Saturday, July 31, 2010

More covers by L.B. Cole

In case the post before last piqued your interest.

Click through for Carly

As mentioned before Meg and Carly are currently doing their best to buy the major statewide elections in California and their damned ads keep showing up on my site. If you see those ads, click and click often.


Friday, July 30, 2010

The Other Cole

We can argue about the ranking, but if Jack Cole is not on your short list of important comic book artists, you need another list. Whether you're scoring on innovation, influence or quality, Jack Cole is one of the first names that comes to mind.

But when you talk great Golden artists named Cole, you need to be more specific. You certainly don't want to leave out L.B.

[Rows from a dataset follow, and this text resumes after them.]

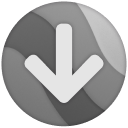
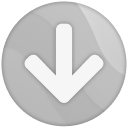
refactor: improve error handling and logging
- Remove excessive console logging\n- Improve error handling with context-aware logging\n- Update disabled icons\n- Simplify URL parsing logic\n- Add silent error handling for expected cases\n- Improve error messages for better user experience\n- Clean up service worker initialization

diff --git a/src/background.js b/src/background.js
@@ -13,17 +13,12 @@ const audiusApi = new AudiusApiService();
 
 // Wait for service worker initialization
 self.addEventListener('install', function (event) {
-    console.log('Service Worker installing...');
     event.waitUntil(self.skipWaiting());
 });
 
 self.addEventListener('activate', function (event) {
-    console.log('Service Worker activating...');
     event.waitUntil(self.clients.claim());
 });
-
-// Add a message to indicate the service worker is ready
-console.log('Service Worker initialized and ready');
 
 // Expose necessary objects to global scope
 self.JSZip = JSZip;
@@ -81,8 +76,7 @@ function extractArtistHandle(url) {
         }
 
         return null;
-    } catch (error) {
-        console.error('URL parsing error:', error);
+    } catch {
         return null;
     }
 }
@@ -91,64 +85,27 @@ function extractContentId(url) {
     try {
         const urlObj = new URL(url);
         const pathParts = urlObj.pathname.split('/').filter(Boolean);
-        console.log('Extracting content ID from path parts:', pathParts);
 
         // Validate URL structure
         if (pathParts.length < 2 || pathParts.length > 3) {
-            console.log('Invalid URL structure - expected 2 or 3 path parts');
-            return null;
-        }
-
-        // Validate artist handle (first part)
-        const artistHandle = pathParts[0];
-        if (!artistHandle || artistHandle.length < 1) {
-            console.log('Invalid artist handle');
             return null;
         }
 
         // Handle track URLs (artist/track-name)
         if (pathParts.length === 2) {
-            const trackName = pathParts[1];
-            if (!trackName || trackName.length < 1) {
-                console.log('Invalid track name');
-                return null;
-            }
-
-            // For tracks, we need to use the full permalink as the ID
-            // since the API requires the artist/track-name format
-            console.log('Found track URL pattern, returning permalink:', `${artistHandle}/${trackName}`);
-            return `${artistHandle}/${trackName}`;
+            return `${pathParts[0]}/${pathParts[1]}`;
         }
 
         // Handle album/playlist URLs (artist/album/album-id or artist/playlist/playlist-id)
         if (pathParts.length === 3) {
             const [artist, type, slug] = pathParts;
-
-            // Validate content type
-            if (type !== 'album' && type !== 'playlist') {
-                console.log('Invalid content type:', type);
-                return null;
+            if (type === 'album' || type === 'playlist') {
+                return `${artist}/${type}/${slug}`;
             }
-
-            // Validate slug
-            if (!slug || slug.length < 1) {
-                console.log('Invalid slug');
-                return null;
-            }
-
-            console.log('Found album/playlist URL pattern:', { artist, type, slug });
-
-            // For albums/playlists, we need to use the full permalink format
-            // This matches how the API expects to receive playlist/album IDs
-            const permalink = `${artist}/${type}/${slug}`;
-            console.log('Using full permalink as ID:', permalink);
-            return permalink;
         }
 
-        console.log('No matching URL pattern found');
         return null;
-    } catch (error) {
-        console.error('Error extracting content ID:', error);
+    } catch {
         return null;
     }
 }
@@ -174,8 +131,7 @@ function getContentType(url) {
         }
 
         return null;
-    } catch (error) {
-        console.error('Error determining content type:', error);
+    } catch {
         return null;
     }
 }
@@ -211,15 +167,6 @@ const SW_VERSION = '1.0.2'; // Increment this to force update
 async function updateIconState(tabId, url) {
     try {
         const isAudiusUrl = url?.includes('audius.co');
-        console.log(`Updating icon state for tab ${tabId}:`, {
-            url,
-            isAudiusUrl,
-            iconPaths: {
-                "16": isAudiusUrl ? "/icons/icon16.png" : "/icons/disabled/icon16.png",
-                "48": isAudiusUrl ? "/icons/icon48.png" : "/icons/disabled/icon48.png",
-                "128": isAudiusUrl ? "/icons/icon128.png" : "/icons/disabled/icon128.png"
-            }
-        });
 
         // Update icon with absolute paths
         await chrome.action.setIcon({
@@ -242,13 +189,14 @@ async function updateIconState(tabId, url) {
             tabId: tabId,
             popup: isAudiusUrl ? "popup.html" : ""
         });
-
-        console.log(`Successfully updated icon state for tab ${tabId}: ${isAudiusUrl ? 'enabled' : 'disabled'}`);
     } catch (error) {
-        console.error('Error updating icon state:', error);
+        // Log once with context
+        console.error('Icon state error:', {
+            tabId,
+            error: error.message
+        });
         // Try to recover by setting a default state
         try {
-            console.log('Attempting to recover icon state with disabled icons');
             await chrome.action.setIcon({
                 tabId: tabId,
                 path: {
@@ -265,7 +213,6 @@ async function updateIconState(tabId, url) {
                 tabId: tabId,
                 popup: ""
             });
-            console.log('Successfully recovered icon state');
         } catch (recoveryError) {
             console.error('Failed to recover icon state:', recoveryError);
         }
@@ -281,7 +228,6 @@ async function initializeIconStates() {
                 await updateIconState(tab.id, tab.url);
             }
         }
-        console.log('Initialized icon states for all tabs');
     } catch (error) {
         console.error('Error initializing icon states:', error);
     }

diff --git a/src/content.js b/src/content.js
@@ -8,8 +8,7 @@ function isArtistPage(url) {
         const urlObj = new URL(url);
         const pathParts = urlObj.pathname.split('/').filter(Boolean);
         return pathParts.length === 1 && !['trending', 'explore', 'feed', 'notifications'].includes(pathParts[0]);
-    } catch (error) {
-        console.error('Error in isArtistPage:', error);
+    } catch {
         return false;
     }
 }
@@ -31,8 +30,7 @@ function isContentPage(url) {
         }
 
         return false;
-    } catch (error) {
-        console.error('Error in isContentPage:', error);
+    } catch {
         return false;
     }
 }
@@ -56,8 +54,7 @@ function extractArtistHandle(url) {
         }
 
         return null;
-    } catch (error) {
-        console.error('Error in extractArtistHandle:', error);
+    } catch {
         return null;
     }
 }
@@ -69,7 +66,6 @@ function extractContentId(url) {
 
         // Validate URL structure
         if (pathParts.length < 2 || pathParts.length > 3) {
-            console.log('Invalid URL structure:', pathParts);
             return null;
         }
 
@@ -87,8 +83,7 @@ function extractContentId(url) {
         }
 
         return null;
-    } catch (error) {
-        console.error('Error in extractContentId:', error);
+    } catch {
         return null;
     }
 }
@@ -114,8 +109,7 @@ function getContentType(url) {
         }
 
         return null;
-    } catch (error) {
-        console.error('Error in getContentType:', error);
+    } catch {
         return null;
     }
 }
@@ -148,7 +142,6 @@ function getUrlInfo(url) {
             throw new Error('Invalid artist page URL');
         }
 
-        console.log('URL info parsed successfully:', urlInfo);
         return urlInfo;
     } catch (error) {
         console.error('Error in getUrlInfo:', error);
@@ -158,15 +151,11 @@ function getUrlInfo(url) {
 
 // Listen for messages from popup
 chrome.runtime.onMessage.addListener((message, sender, sendResponse) => {
-    console.log('Content script received message:', message);
-
     if (message.type === 'GET_URL_INFO') {
         try {
             const urlInfo = getUrlInfo(window.location.href);
-            console.log('Sending URL info to popup:', urlInfo);
             sendResponse({ success: true, data: urlInfo });
         } catch (error) {
-            console.error('Error processing GET_URL_INFO:', error);
             sendResponse({
                 success: false,
                 error: error.message || 'Failed to parse URL information'
@@ -189,7 +178,7 @@ new MutationObserver(async () => {
                 type: 'URL_CHANGED',
                 urlInfo
             }).catch(error => {
-                // Ignore errors when popup is not open
+                // Only log if it's not the expected "popup not open" error
                 if (!error.message.includes('receiving end does not exist')) {
                     console.error('Error sending URL change message:', error);
                 }
@@ -214,13 +203,13 @@ function initializeContentScript() {
 
     try {
         const urlInfo = getUrlInfo(window.location.href);
-        console.log('Content script initialized with URL info:', urlInfo);
 
         // Notify background script that content script is ready
         chrome.runtime.sendMessage({
             type: 'CONTENT_SCRIPT_READY',
             urlInfo
         }).catch(error => {
+            // Only log if it's not the expected "popup not open" error
             if (!error.message.includes('receiving end does not exist')) {
                 console.error('Error sending ready message:', error);
             }

diff --git a/src/popup.js b/src/popup.js
@@ -8,8 +8,9 @@ async function getCurrentTab() {
         }
         return tab;
     } catch (error) {
-        console.error('Error getting current tab:', error);
-        throw new Error('Failed to get current tab');
+        // Log once with context
+        console.error('Tab retrieval error:', error.message);
+        throw error;
     }
 }
 
@@ -21,12 +22,10 @@ async function getUrlInfo(tabId) {
             tabId: tabId
         }, response => {
             if (chrome.runtime.lastError) {
-                console.error('Error getting URL info:', chrome.runtime.lastError);
                 reject(new Error(`Failed to get page information: ${chrome.runtime.lastError.message}`));
                 return;
             }
             if (!response || !response.success) {
-                console.error('Invalid response:', response);
                 reject(new Error(response?.error || 'Failed to parse URL information'));
                 return;
             }
@@ -43,25 +42,18 @@ function getArtistFromTrackUrl(url) {
         if (pathParts.length === 2) {
             return pathParts[0]; // First part is the artist handle
         }
-    } catch (error) {
-        console.error('Error extracting artist from track URL:', error);
+    } catch {
+        // Silently fail - this is expected for non-track URLs
     }
     return null;
 }
 
 // Update status display
 function updateStatus(message, type = 'loading') {
-    try {
-        const statusEl = document.getElementById('status');
-        if (!statusEl) {
-            console.error('Status element not found');
-            return;
-        }
-        statusEl.textContent = message;
-        statusEl.className = type;
-    } catch (error) {
-        console.error('Error updating status:', error);
-    }
+    const statusEl = document.getElementById('status');
+    if (!statusEl) return; // Silently fail for UI errors
+    statusEl.textContent = message;
+    statusEl.className = type;
 }
 
 // Main download handler
@@ -77,7 +69,6 @@ async function handleDownload() {
 
         // Get URL info from content script
         const urlInfo = await getUrlInfo(tab.id);
-        console.log('URL parsing details:', urlInfo);
 
         if (!urlInfo) {
             throw new Error('Failed to parse page information');
@@ -89,7 +80,6 @@ async function handleDownload() {
         let artistId = urlInfo.artistHandle;
         if (urlInfo.isContentPage && urlInfo.contentType === 'track') {
             artistId = getArtistFromTrackUrl(tab.url);
-            console.log('Extracted artist ID from track URL:', artistId);
         }
 
         // Send download request to background script
@@ -100,7 +90,6 @@ async function handleDownload() {
             artistId: artistId
         }, (response) => {
             if (chrome.runtime.lastError) {
-                console.error('Message sending error:', chrome.runtime.lastError);
                 updateStatus('Failed to start download', 'error');
             } else if (response && response.success) {
                 updateStatus('Snagged!', 'success');
@@ -112,7 +101,6 @@ async function handleDownload() {
         });
 
     } catch (error) {
-        console.error('Download error:', error);
         updateStatus(error.message || 'Download failed', 'error');
         setTimeout(() => window.close(), 2000);
     }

According to Toonopedia:
L.B. Cole was one of the most highly-acclaimed cover designers in the history of American comic books. Working with the philosophy that the cover is essentially an advertising poster, and its only purpose is to draw the shopper's attention and make him want to buy the comic, he created dozens if not hundreds of the most striking covers of the 1940s and early '50s, usually for small, off-brand publishers that had little going for them other than the work of Cole himself. But his work on inside pages is relatively unknown.
Except in Mippyville.

Look at the way Cole works with the medium in the story below, his composition, his use of effects like transparency, the way he plays with the panels, changing their shape and letting characters break through the border.

And (assuming that L.B. wrote the story), check out the unexpected direction he takes the deformed German villain.

From Super-Mystery v3 #5

Most bloggers would resort to a cheap "don't ask, don't tell" joke here

Wednesday, July 28, 2010

"Umping Bugglies"

As mentioned in the previous post, the characters of 9 Chickweed Lane have exceptionally healthy sex lives for comic strip characters. In this ongoing storyline about a Forties romantic triangle, Brooke McEldowney shows some new sides of the strip's matriarch.

And back in the present day...

Tuesday, July 27, 2010

Frank Cho is not a leg man

For years, the title of best good girl art -- funny pages division was shared by two extraordinary strips: Brooke McEldowney's 9 Chickweed Lane; and Frank Cho's Liberty Meadows. Cho's characters showed more skin; McEldowney's had more sex. McEldowney's women had the supple, leggy beauty of ballet dancers. Cho's women also had dancers' bodies, but not that kind of dancer.

Saturday, July 24, 2010

Bad comic book tie-ins and the second worst casting ever for the Crypt Keeper

Comic book publishers have a long history of repurposing an established character in another genre (see Patsy Walker). The results usually leave something to be desired.

The Stan Lee Files -- worst casting ever for the role of Crypt Keeper

Other than than the strange superhero tie-in, this is a good example of the many EC knock-offs Stan Lee put out in the Fifties.

Thursday, July 22, 2010

From the justly-forgotten corner -- Dell's TV and movie comics

Back in the age of the spinner rack, before every town had a comic book store and even your local library found room for a graphic novel section, pickings were often limited to a few grocery store and drug store displays. What was even worse, many of these displays would only carry 'wholesome' comics -- Harvey, Gold Key, Dell.

For comic book historians, Dell will undoubtedly be remembered for publishing three of the unquestioned giants of the medium (Walt Kelly, Carl Barks and John Stanley) but for a kid holding a week's allowance with one hand and turning a picked-over spinner rack with the other, Dell often meant settling for a cheesy TV or movie adaptation.

These shows generally made for boring comics, particularly given the realistic but crude house style of the line. Not only would the characters in the comics not look much like the actors they portrayed, they would differ from the actor in different ways from panel to panel (check out Patrick McGoohan and Tim Conway).

Here, for the sake of completeness, is a

And just in case you thought the classics of American cinema were safe...

Wednesday, July 21, 2010

If you see a Meg Whitman ad below, please click on it

Don't get me wrong. I think she'd be a terrible governor. She'd push though discredited economic policies and leave one of the world's great university systems dependent on new revenue that will never appear.

That being said, if she's going to buy the election (in small part with ads on my site), I'd like to get my share.

Sorry about the political digression. I'll go back to the fun stuff now.

Basil Wolverton's Spacehawk

Comment would be superfluous.

Basil Wolverton's Spacehawk from Target Comics volume 1, number 11